* [Your assignment] Report how many lines contain the word "botão" in the listing that follows. Give nothing besides the number.

* [Supplied records]
================================
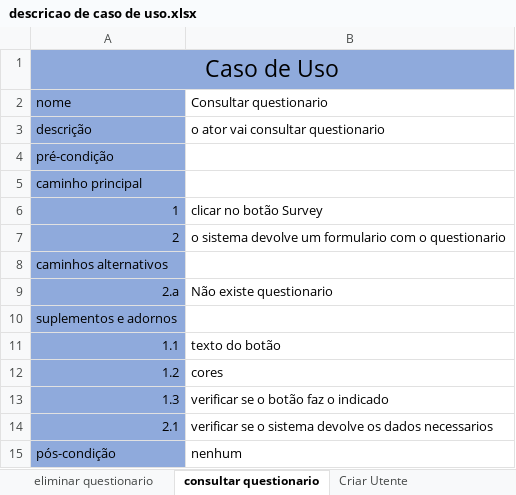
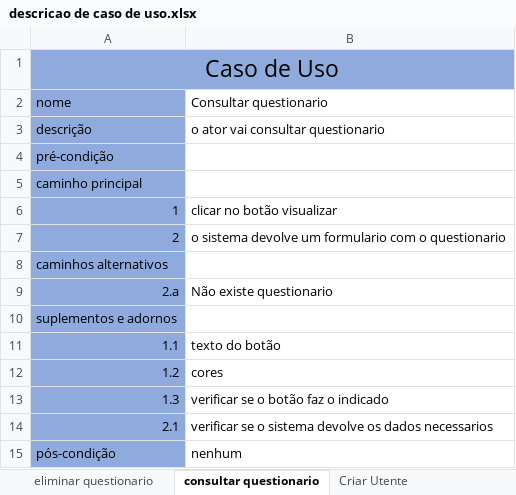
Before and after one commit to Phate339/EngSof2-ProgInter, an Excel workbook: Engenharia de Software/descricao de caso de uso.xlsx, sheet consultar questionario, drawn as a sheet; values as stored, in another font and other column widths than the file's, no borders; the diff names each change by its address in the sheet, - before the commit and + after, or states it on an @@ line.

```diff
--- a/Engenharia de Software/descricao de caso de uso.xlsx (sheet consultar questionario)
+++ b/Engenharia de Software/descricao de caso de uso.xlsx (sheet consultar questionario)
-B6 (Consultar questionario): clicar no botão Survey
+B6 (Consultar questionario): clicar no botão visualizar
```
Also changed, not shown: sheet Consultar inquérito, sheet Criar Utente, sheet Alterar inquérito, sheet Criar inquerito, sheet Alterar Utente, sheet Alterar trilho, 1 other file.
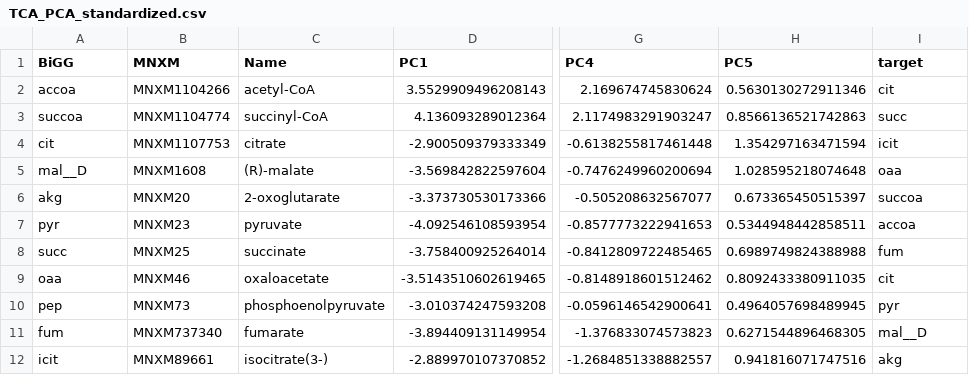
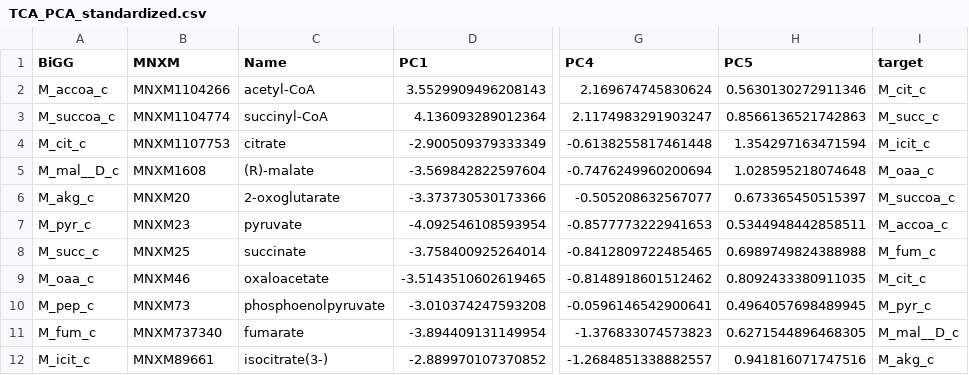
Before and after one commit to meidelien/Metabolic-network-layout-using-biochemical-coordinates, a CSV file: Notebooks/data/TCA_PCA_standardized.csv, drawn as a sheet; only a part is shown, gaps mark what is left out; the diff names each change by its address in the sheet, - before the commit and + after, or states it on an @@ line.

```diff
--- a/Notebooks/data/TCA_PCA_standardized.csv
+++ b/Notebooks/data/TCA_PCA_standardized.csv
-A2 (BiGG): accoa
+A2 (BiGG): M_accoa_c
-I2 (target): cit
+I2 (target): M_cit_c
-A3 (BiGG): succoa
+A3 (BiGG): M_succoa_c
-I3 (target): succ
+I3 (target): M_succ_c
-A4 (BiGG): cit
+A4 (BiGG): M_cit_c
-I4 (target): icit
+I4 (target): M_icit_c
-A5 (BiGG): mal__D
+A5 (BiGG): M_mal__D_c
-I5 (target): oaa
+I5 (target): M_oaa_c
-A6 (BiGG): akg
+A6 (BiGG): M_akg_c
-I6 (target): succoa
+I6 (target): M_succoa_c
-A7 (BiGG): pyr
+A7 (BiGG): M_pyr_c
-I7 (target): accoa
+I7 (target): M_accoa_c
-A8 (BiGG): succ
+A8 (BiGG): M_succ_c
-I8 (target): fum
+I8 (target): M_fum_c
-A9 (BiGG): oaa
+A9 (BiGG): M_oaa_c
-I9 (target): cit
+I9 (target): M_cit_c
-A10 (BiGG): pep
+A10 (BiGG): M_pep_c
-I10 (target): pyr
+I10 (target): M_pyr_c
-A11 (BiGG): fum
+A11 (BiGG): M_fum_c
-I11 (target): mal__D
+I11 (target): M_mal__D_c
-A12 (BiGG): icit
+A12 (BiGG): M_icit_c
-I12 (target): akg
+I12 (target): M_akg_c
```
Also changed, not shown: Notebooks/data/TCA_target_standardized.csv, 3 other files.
================================
* [Your solution] 2